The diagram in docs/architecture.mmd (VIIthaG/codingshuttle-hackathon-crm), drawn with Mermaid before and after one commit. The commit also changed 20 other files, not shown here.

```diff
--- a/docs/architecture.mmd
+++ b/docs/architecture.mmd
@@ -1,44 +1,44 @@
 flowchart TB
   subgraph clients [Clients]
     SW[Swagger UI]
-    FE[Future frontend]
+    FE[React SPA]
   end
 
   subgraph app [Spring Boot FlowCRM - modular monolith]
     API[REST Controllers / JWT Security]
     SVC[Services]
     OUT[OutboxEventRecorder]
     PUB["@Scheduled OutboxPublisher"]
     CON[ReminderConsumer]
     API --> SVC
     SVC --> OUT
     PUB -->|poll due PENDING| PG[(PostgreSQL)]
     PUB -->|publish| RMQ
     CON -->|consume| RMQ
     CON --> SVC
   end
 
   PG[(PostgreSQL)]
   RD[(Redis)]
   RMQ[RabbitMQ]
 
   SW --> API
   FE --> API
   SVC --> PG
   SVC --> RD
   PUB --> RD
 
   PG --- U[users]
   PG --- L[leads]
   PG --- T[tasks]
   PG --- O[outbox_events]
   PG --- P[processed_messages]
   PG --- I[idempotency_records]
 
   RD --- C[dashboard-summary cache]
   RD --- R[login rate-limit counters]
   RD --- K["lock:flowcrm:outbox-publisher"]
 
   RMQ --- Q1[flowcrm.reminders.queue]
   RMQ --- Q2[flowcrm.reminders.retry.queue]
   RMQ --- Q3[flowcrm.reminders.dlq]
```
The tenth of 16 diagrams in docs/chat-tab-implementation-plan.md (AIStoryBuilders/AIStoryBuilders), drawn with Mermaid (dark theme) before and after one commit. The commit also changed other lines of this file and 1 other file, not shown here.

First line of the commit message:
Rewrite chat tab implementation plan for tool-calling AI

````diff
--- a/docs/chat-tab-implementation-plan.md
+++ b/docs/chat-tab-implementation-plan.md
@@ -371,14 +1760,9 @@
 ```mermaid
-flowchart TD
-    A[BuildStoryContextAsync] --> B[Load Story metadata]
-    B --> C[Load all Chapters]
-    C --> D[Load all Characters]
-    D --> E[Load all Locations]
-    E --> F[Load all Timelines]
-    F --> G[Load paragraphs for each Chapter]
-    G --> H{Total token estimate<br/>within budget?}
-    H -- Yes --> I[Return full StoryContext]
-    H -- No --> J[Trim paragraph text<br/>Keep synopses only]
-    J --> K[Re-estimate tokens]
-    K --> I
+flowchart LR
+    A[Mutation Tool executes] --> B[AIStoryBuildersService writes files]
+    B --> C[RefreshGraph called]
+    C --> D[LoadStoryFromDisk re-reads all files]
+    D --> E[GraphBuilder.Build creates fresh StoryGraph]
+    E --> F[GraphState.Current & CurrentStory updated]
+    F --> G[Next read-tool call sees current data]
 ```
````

What you should do
Your answer should be one number: how many lines of the material include the word "docs".

Output below
6